After construction, such a Classifier could for example tell us that document containing the words “Bose-Einstein condensate” should be categorized as a Physics article, while documents containing the words “Arbitrage” and “Hedging” should be categorized as a Finance article.

Another Classifier (whose dataset is illustrated below) could tell whether or not a person makes more than 50K, based on features such as Age, Education, Marital Status, Occupation etc.


As we can see, there is a input dataset $ X $ which corresponds to a ‘output’ $Y$. The dataset $X$ contains $m$ input examples$x^{(1)}, x^{(2)}, .. , x^{(m)}$, and each input example has $n$ feature values $x_1, x_2, ..., x_n$ (here $n\ =\ 7$).

There are three popular Classifiers within Machine Learning, which use three different mathematical approaches to classify data;

  • Naive Bayes, which uses a statistical (Bayesian) approach,
  • Logistic Regression, which uses a functional approach and
  • Support Vector Machines, which uses a geometrical approach.

Previously we have already looked at Logistic Regression. Here we will see the theory behind the Naive Bayes Classifier together with its implementation in Python.

For the rest of the post, click here.


Bayesian machine learning

In essence, Bayesian means probabilistic. The specific term exists because there are two approaches to probability. Bayesians think of it as a measure of belief, so that probability is subjective and refers to the future.

Frequentists have a different view: they use probability to refer to past events – in this way it’s objective and doesn’t depend on one’s beliefs.

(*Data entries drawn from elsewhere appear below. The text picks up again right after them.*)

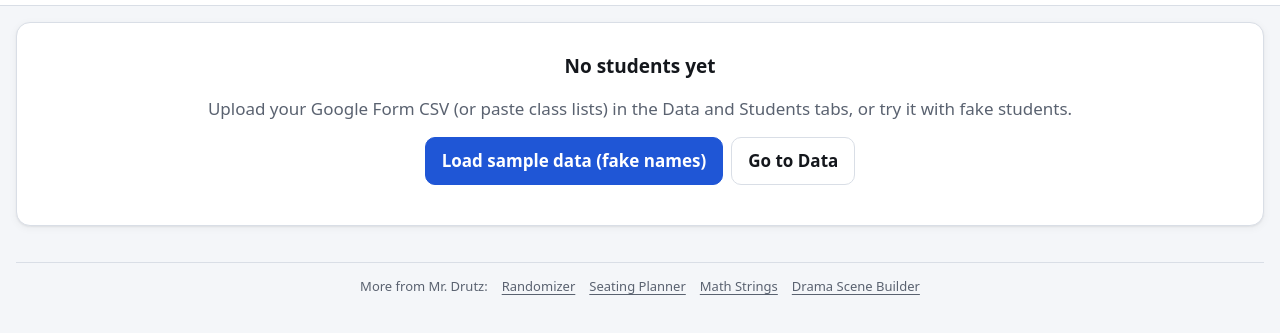
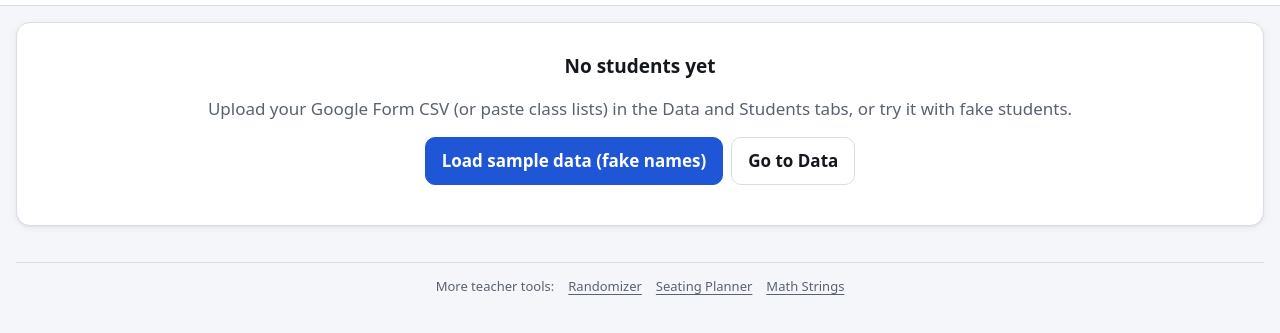
Before and after one commit to gdrutz-blip/teambuilder, a plain HTML site: page index.html in a window 1280 px wide. Shown: the part 55-388 px from the top of the page. Drawn offline with Linux system fonts and the light colour scheme.

Commit message:
Share only the teacher tools: more teacher tools wording, G8MES and Drama links removed
- The shared links now cover the teacher tools only (Randomizer,
  Seating Planner, Math Strings), headed 'More teacher tools'.
- Randomizer: links moved to the bottom left.
- Seating Planner: links moved into a small 'More tools' menu in the top
  bar instead of a bar along the bottom of the page.
- G8MES and Drama Scene Builder no longer link to anything, and nothing
  links to them (they stay student activities for grade 8).

Co-Authored-By: Claude Sonnet 5.5 <noreply@anthropic.com>
Claude-Session: https://claude.ai/code/session_01WSUdUJtXKBFZpA7KKbPX6Q

```diff
--- a/index.html
+++ b/index.html
@@ -215,11 +215,10 @@ body.present .exitpresent:hover{opacity:1}
   <!-- Links to the other tools. A fixed list on purpose: this page makes no network requests.
        Keep in step with https://gdrutz-blip.github.io/random/tools.json -->
   <footer class="more-tools no-print">
-    <span>More from Mr. Drutz:</span>
+    <span>More teacher tools:</span>
     <a href="https://gdrutz-blip.github.io/random/" target="_blank" rel="noopener">Randomizer</a>
     <a href="https://gdrutz-blip.github.io/seatingplanner/" target="_blank" rel="noopener">Seating Planner</a>
     <a href="https://gdrutz-blip.github.io/math-strings/" target="_blank" rel="noopener">Math Strings</a>
-    <a href="https://gdrutz-blip.github.io/drama-generator/" target="_blank" rel="noopener">Drama Scene Builder</a>
   </footer>
 </main>
 <button class="btn exitpresent" data-act="present">✕ Exit projector view</button>
```
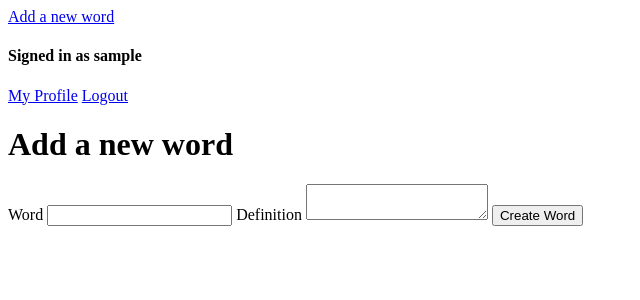
After one commit to MarcvanMelle/flylikeag9, a Rails app: page /words/new in a window 1280 px wide. The commit adds this page. Shown: the top 300 px of the page, without its empty margins (0-640 px from the left). Run offline with Rails 7, Linux system fonts and the light colour scheme; the visitor is signed in with stand-in values (Sample User, id 1); style sheets or scripts are compiled from the project's sources; parts of the project's set-up code (start-up, migrations or seed data) failed here and were passed over; some libraries are stand-ins or nearby versions.

Commit message:
Added tests and feature for adding new word

```diff
--- a/app/controllers/words_controller.rb
+++ b/app/controllers/words_controller.rb
@@ -12,6 +12,28 @@ class WordsController < ApplicationController
   def show
     @review = Review.new
     @reviews = @word.reviews
+  end
+
+  def new
+    if current_user
+      @word = Word.new
+    else
+      flash[:errors] = "You must be logged in to create a word."
+      redirect_to root_path
+    end
+  end
+
+  def create
+    if current_user
+      @word = Word.new(word_params)
+      if @word.save
+        flash[:success] = "Word up!"
+        redirect_to root_path
+      else
+        flash[:errors] = "Word could not be created."
+        render :new
+      end
+    end
   end
 
   def edit
@@ -48,6 +70,10 @@ class WordsController < ApplicationController
 
   private
 
+  def word_params
+    params.require(:word).permit(:word, :definition).merge(user: current_user)
+  end
+
   def fetch_word
     @word = Word.find(params[:id])
   end
--- a/app/models/review.rb
+++ b/app/models/review.rb
@@ -1,4 +1,7 @@
 class Review < ApplicationRecord
   belongs_to :user
   belongs_to :word
+
+  validates :rating, presence: true
+  validates :body, presence: true, allow_blank: false
 end
--- a/app/models/word.rb
+++ b/app/models/word.rb
@@ -2,4 +2,7 @@ class Word < ApplicationRecord
   max_paginates_per 20
   belongs_to :user
   has_many :reviews
+
+  validates :word, presence: true, allow_blank: false
+  validates :definition, presence: true, allow_blank: false
 end
--- a/app/views/layouts/application.html.erb
+++ b/app/views/layouts/application.html.erb
@@ -9,6 +9,7 @@
   </head>
 
   <body>
+    <%= link_to "Add a new word", new_word_path %>
     <% if current_user %>
       <h4>Signed in as <%= current_user.username %></h4>
       <%= link_to "My Profile", user_path(current_user) %>
@@ -25,6 +26,12 @@
     <% if flash[:notice] %>
       <%= flash[:notice] %>
     <% end %>
+    <% if flash[:success] %>
+      <%= flash[:success] %>
+    <% end %>
+    <% if flash[:errors] %>
+      <%= flash[:errors] %>
+    <% end %>
     <%= yield %>
   </body>
 </html>
--- /dev/null
+++ b/app/views/words/new.html.erb
@@ -0,0 +1,16 @@
+<h1>Add a new word</h1>
+<% if flash[:errors] %>
+  <p>
+    <%= flash[:errors] %>
+  </p>
+<% end %>
+<%= form_for :word, url: words_path do |f| %>
+
+  <%= f.label :word %>
+  <%= f.text_field :word %>
+
+  <%= f.label :definition %>
+  <%= f.text_area :definition %>
+
+  <%= f.submit "Create Word" %>
+<% end %>
--- a/config/routes.rb
+++ b/config/routes.rb
@@ -1,7 +1,7 @@
 Rails.application.routes.draw do
   root "words#home"
   devise_for :users, controllers: { registrations: 'registrations', sessions: 'sessions' }
-  resources :words, only: [:index, :home, :show, :edit, :update, :destroy] do
+  resources :words, only: [:index, :home, :show, :new, :create, :edit, :update, :destroy] do
     resources :reviews
   end
   resources :users
--- a/db/migrate/20161003184207_create_words.rb
+++ b/db/migrate/20161003184207_create_words.rb
@@ -1,9 +1,9 @@
 class CreateWords < ActiveRecord::Migration[5.0]
   def change
     create_table :words do |t|
-      t.belongs_to :user, foreign_key: true
-      t.string :word
-      t.string :definition
+      t.belongs_to :user, foreign_key: true, null: false
+      t.string :word, null: false
+      t.string :definition, null: false
 
       t.timestamps
     end
```
Also changed, not shown: db/migrate/20161003184822_create_reviews.rb (+4 -4 lines), spec/features/20_user_adds_word_spec.rb (added, +55 -0 lines), Gemfile, Gemfile.lock, db/schema.rb.
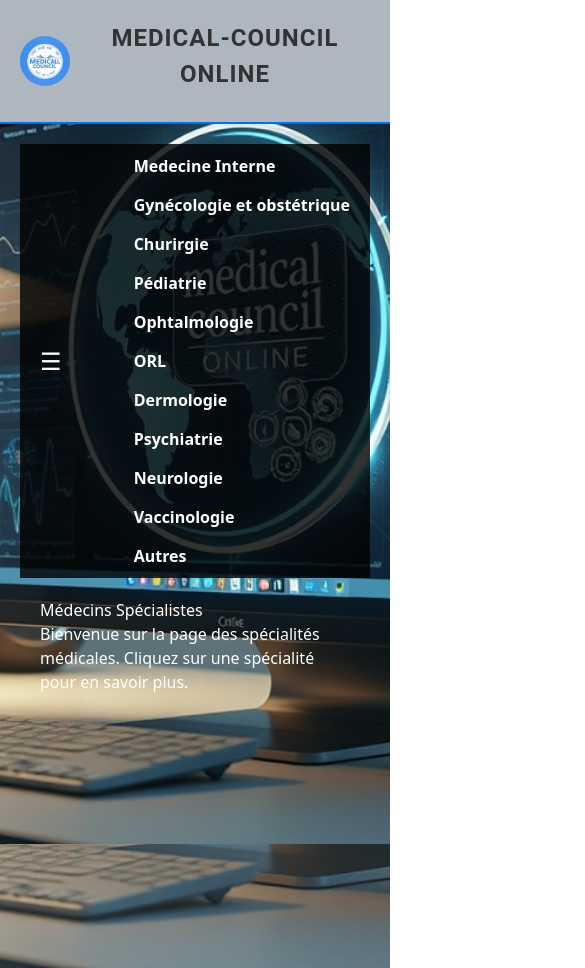
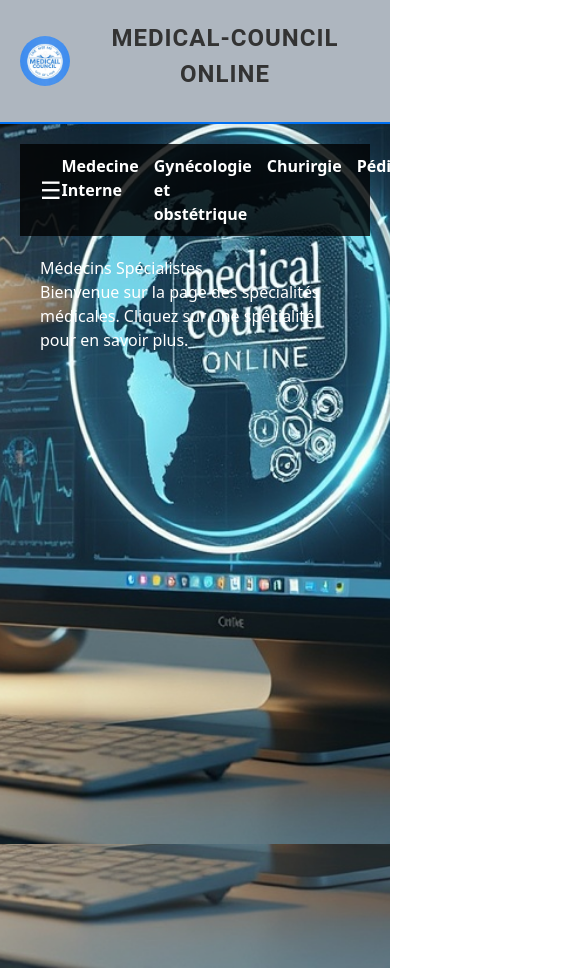
Before and after one commit to kingverite/Docta, a Next.js app: page /blog/specialiste in a window 390 px wide. Shown: the top 968 px of the page, 585 px wide, since content can reach past the window. Built offline with nearby package versions, Linux system fonts and the light colour scheme.

Commit message:
commit 1g

```diff
--- a/src/styles/Form.module.css
+++ b/src/styles/Form.module.css
@@ -1,12 +1,7 @@
 /*///////////////////////////////SCC exporté///////////////////////////////////*/
 
 
-@media (max-width: 768px) {
-  .specialtiesMenu {
-    flex-direction: column;
-    gap: 10px;
-  }
-}
+
 @media screen and (max-width: 768px) {
   .desktop-only {
     display: none;
```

The name comes from the method – for example: we tossed a coin 100 times, it came up heads 53 times, so the frequency/probability of heads is 0.53.

For a thorough investigation of this topic and more, refer to Jake VanderPlas’ Frequentism and Bayesianism series of articles.

Bayesian Statistics explained to Beginners in Simple English

Bayesian Statistics continues to remain incomprehensible in the ignited minds of many analysts. Being amazed by the incredible power of machine learning, a lot of us have become unfaithful to statistics. Our focus has narrowed down to exploring machine learning. Isn’t it true?

We fail to understand that machine learning is only one way to solve real world problems. In several situations, it does not help us solve business problems, even though there is data involved in these problems. To say the least, knowledge of statistics will allow you to work on complex analytical problems, irrespective of the size of data.

In 1770s, Thomas Bayes introduced ‘Bayes Theorem’. Even after centuries later, the importance of ‘Bayesian Statistics’ hasn’t faded away. In fact, today this topic is being taught in great depths in some of the world’s leading universities.

With this idea, I’ve created this beginner’s guide on Bayesian Statistics. I’ve tried to explain the concepts in a simplistic manner with examples. Prior knowledge of basic probability & statistics is desirable. By the end of this article, you will have a concrete understanding of Bayesian Statistics and its associated concepts.